Filling a gap in the industry is how many of these companies got started, including Finleyville, Pennsylvania-based Lilliput Play Homes. Owner Stephen Chernicky was looking for a playhouse for his then two-year-old daughter about 20 years ago. “He couldn’t find one he liked so he built a Victorian-style one for her himself,” says director of sales Patty Toner. “Many of his neighbors began requesting ones for their kids, and after spending weekends and vacations building them in his garage, he decided to start his own company.” Most of Lilliput’s models are in the $5,000 to $10,000 range.
San Francisco-based Barbara Butler, on the other hand, happened upon her success as a playhouse designer. She was designing backyard decks when one of her clients, singer Bobby McFerrin, requested a play structure for his kids. She concocted a whimsical design complete with carved totem poles, a tire swing and slide—and was hooked. Today, Butler specializes in custom-designed playhouses, especially tree houses for unusual terrain.
“Remember how kitchens and bathrooms used to be a small part of a remodeling budget, until people realized they live in those rooms?” she asks. “Well it’s the same thing with the backyard. Parents now realize they want their kids to play in the yard so they are creating great spaces for them. Why not make it the same quality as the main home? You have to look at it every day—and your kids play in it every day.”
But instead of luxury, Butler prefers physical challenges and amenities that provoke the imagination. Her designs include climbing walls, zip lines, slides, theaters for putting on plays, pulley buckets and swings. “I love working with the kids to find out what they want,” she says. “And now it seems kids are obsessed with jails—so I build them into the design with all sorts of secret escapes—they just love that!” However, all of this creative stimulation comes with a hefty price tag; depending on the intricacies of the design, you can expect the cost to be well into the five-figure range for a Barbara Butler design.
So why are parents—and grandparents—willing to shell out big bucks for play structures? “When our kids were little, my husband built them a fort in the backyard and they played outside all the time and just loved it,” recalls Norma Hoff. “So when I had grandkids, I wanted to give them that same experience and create something really special for them.”
Andrea Edmunds, president of Richmond-based PoshTots.com, agrees and says the Cotton Candy Manor from Lilliput is her best-selling playhouse. “It’s a place where imaginations grow,” she says. “I would much rather see kids outside pretending or playing school, rather than sitting inside watching television or playing video games.”

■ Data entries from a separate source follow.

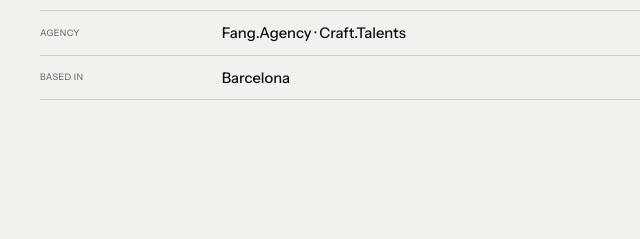
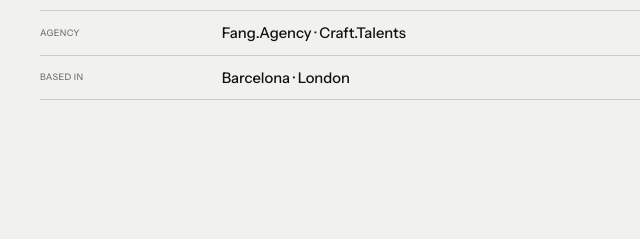
Before and after one commit to falcomersimone-cell/sito, a plain HTML site: page contact.html in a window 1280 px wide. Shown: the part 372-611 px from the top of the page, 234-874 px from the left. Drawn offline with Linux system fonts and the light colour scheme.

Commit message:
Add files via upload

```diff
--- a/contact.html
+++ b/contact.html
@@ -77,7 +77,7 @@ button:hover{transform:translateX(4px);}
         <a href="https://www.instagram.com/simone_falcomer" target="_blank" rel="noopener"><span class="k">Instagram</span><span>@simone_falcomer</span></a>
         <a href="https://www.linkedin.com/in/simone-falcomer-5bb16828a/" target="_blank" rel="noopener"><span class="k">LinkedIn</span><span>Simone Falcomer</span></a>
         <div class="r"><span class="k">Agency</span><span>Fang.Agency &middot; Craft.Talents</span></div>
-        <div class="r"><span class="k">Based in</span><span>Barcelona</span></div>
+        <div class="r"><span class="k">Based in</span><span>Barcelona &middot; London</span></div>
       </div>
     </div>
   </section>
```
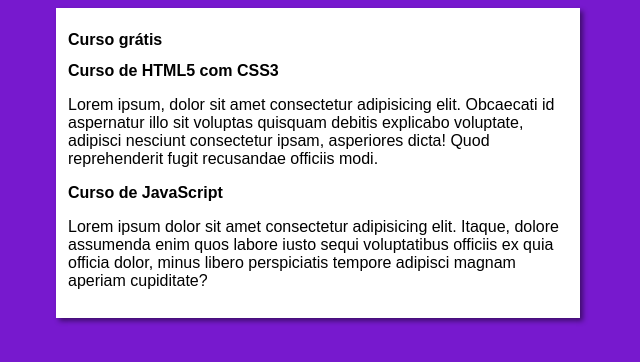
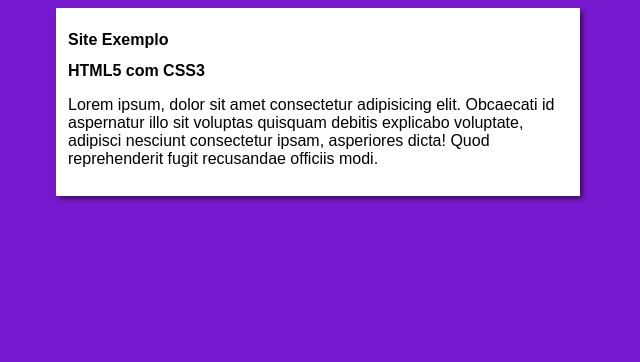
Before and after one commit to josianecruzmarinho/Projeto-site, a plain HTML site: page index.html in a window 1280 px wide. Shown: the whole page, without its empty margins (322-962 px from the left). Drawn offline with Linux system fonts and the light colour scheme.

Commit message:
Update index.html

```diff
--- a/index.html
+++ b/index.html
@@ -11,16 +11,12 @@
 <body>
     <main>
         <header>
-            <h1>Curso grátis</h1>
+            <h1>Site Exemplo</h1>
         </header>
         <article>
-            <h2>Curso de HTML5 com CSS3</h2>
+            <h2>HTML5 com CSS3</h2>
             <p>Lorem ipsum, dolor sit amet consectetur adipisicing elit. Obcaecati id aspernatur illo sit voluptas quisquam debitis explicabo voluptate, adipisci nesciunt consectetur ipsam, asperiores dicta! Quod reprehenderit fugit recusandae officiis modi.</p>
         </article>
-        <Article>
-            <h2>Curso de JavaScript</h2>
-            <p>Lorem ipsum dolor sit amet consectetur adipisicing elit. Itaque, dolore assumenda enim quos labore iusto sequi voluptatibus officiis ex quia officia dolor, minus libero perspiciatis tempore adipisci magnam aperiam cupiditate?</p>
-        </Article>
     </main>
 </body>
 
```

These mini-homes also instill a sense of security for parents. “Parents want to keep their kids close to home, rather than letting them roam around the neighborhood,” says Pollak. “When they’re outside in their playhouse, they are independent and having fun but still close enough that Mom and Dad can keep an eye on them—plus they’ll have lots of friends over to play because you will be known as the coolest house on the block!”
La Petite Mansion custom-designs all of its playhouses,
which include such features as Victorian turrets and
Options on playhouses by La Petite Mansion include bay windows
and dormers, as on this cottage design.